Experts in the Media

Garth Davis –

Property Investment expert | Founder, Property Powerhouse

Rate hikes shrink Perth home buyers’ budgets by almost $200,000

The average family’s home buying budget will have shrunk by an estimated $195,500 as a result of the last six months of Reserve Bank of Australia rate rises, once the latest hike takes effect.

As interest rates rise, people applying for a loan are seeing the maximum amount they can borrow from the bank fall because they are paying more in interest.

Analysts say rising interest rates have put Australia’s turbo-charged property market in reverse and Perth is not immune.
Analysts say rising interest rates have put Australia’s turbo-charged property market in reverse and Perth is not immune.CREDIT:ISTOCK

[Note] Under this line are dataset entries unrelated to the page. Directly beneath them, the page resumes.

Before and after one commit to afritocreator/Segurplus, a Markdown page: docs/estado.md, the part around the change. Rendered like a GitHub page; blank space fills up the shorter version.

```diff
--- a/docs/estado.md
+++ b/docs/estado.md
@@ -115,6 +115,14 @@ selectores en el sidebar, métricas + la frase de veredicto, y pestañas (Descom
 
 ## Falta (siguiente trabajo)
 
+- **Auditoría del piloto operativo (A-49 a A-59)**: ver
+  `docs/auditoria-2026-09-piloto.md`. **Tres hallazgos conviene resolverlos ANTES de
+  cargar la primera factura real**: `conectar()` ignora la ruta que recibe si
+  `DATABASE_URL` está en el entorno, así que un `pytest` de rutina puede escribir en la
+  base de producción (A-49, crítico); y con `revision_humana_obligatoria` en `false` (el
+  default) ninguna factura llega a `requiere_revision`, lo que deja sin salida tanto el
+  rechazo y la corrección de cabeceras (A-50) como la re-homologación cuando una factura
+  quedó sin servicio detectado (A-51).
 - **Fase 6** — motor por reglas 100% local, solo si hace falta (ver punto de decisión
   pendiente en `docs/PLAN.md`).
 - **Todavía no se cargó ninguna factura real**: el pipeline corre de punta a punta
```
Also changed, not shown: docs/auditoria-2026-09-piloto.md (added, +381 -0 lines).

Banks stress-test potential borrowers to see if they can afford their mortgage repayments on an interest rate that’s 3 percentage points above their current rate. As interest rates get higher, this test gets harder to pass.

If Westpac’s forecast for the cash rate is realised, and it hits 3.6 per cent next year, the average family could see their home buying budget shrink, in total, by more than $250,000.

Research by RateCity has found a family with two children, on a combined annual income of $150,000 before tax, could borrow $995,800 six months ago.

Once the October rate hike kicks in, they can borrow an estimated $800,300, or $195,500 less.

However, by April next year, if the cash rate rises to 3.60 per cent, as forecast by Westpac, this family would be able to borrow an estimated $728,100, which is $267,700 less than they could have before the hikes began.

The calculations are estimates and assume one parent works full time and the other part time at half the wage.

A single person earning $100,000 before tax in April 2022, with no dependents and no debts, will see the maximum amount they can borrow fall by $146,700 as a result of the last six RBA hikes including October.

By April next year, this person’s borrowing capacity could drop by a total of $202,300 if the cash rate hits 3.6 per cent.

RateCity research director Sally Tindall, said rising interest rates had put Australia’s turbocharged property market in reverse and Perth was not immune.

“While the biggest drops are expected along the east coast of the country, the latest figures from CoreLogic show prices in Perth have dropped for the second month in a row in response to rising interest rates,” she said.

“While we’ve only seen modest drops so far in Perth, more are likely to come as the RBA continues to raise rates.”

Tindall said while the forecast for Perth was for property prices to finish 2022 up 1.5 per cent from where they were at the start of the year, NAB economists were predicting sizeable drops next year of up to 13.9 per cent.

“Property prices are impacted by a huge range of factors, including supply and demand in the local area,” she said.

“Perth prices could end up being more resilient than this. But if NAB’s forecasts are realised the median priced house in Perth could drop to below $500,000 – something some first home buyers could be eagerly hoping for to help them get in the market.”

Real estate and property expert Garth Davis said first home buyers on limited budgets were looking to greenfield estates on the city’s outer fringes.

“Properties in better suburbs they were looking to buy in six months ago, they probably can’t buy there now, so they are having to look for properties which are less expensive which may mean further out, or in the same suburb but a lot older or smaller,” he said.

Davis said the big story is that 42 per cent of all mortgages were locked into ultra-low fixed interest rates of about 1.99 per cent.

“Those loans are due to roll out of fixed rates into variable rates from about the end of 2023 onwards,” he said.

“Those mortgage holders may then be paying just about triple their monthly interest bill from 1.99 per cent to nearly 6 per cent.

“That is a major concern.”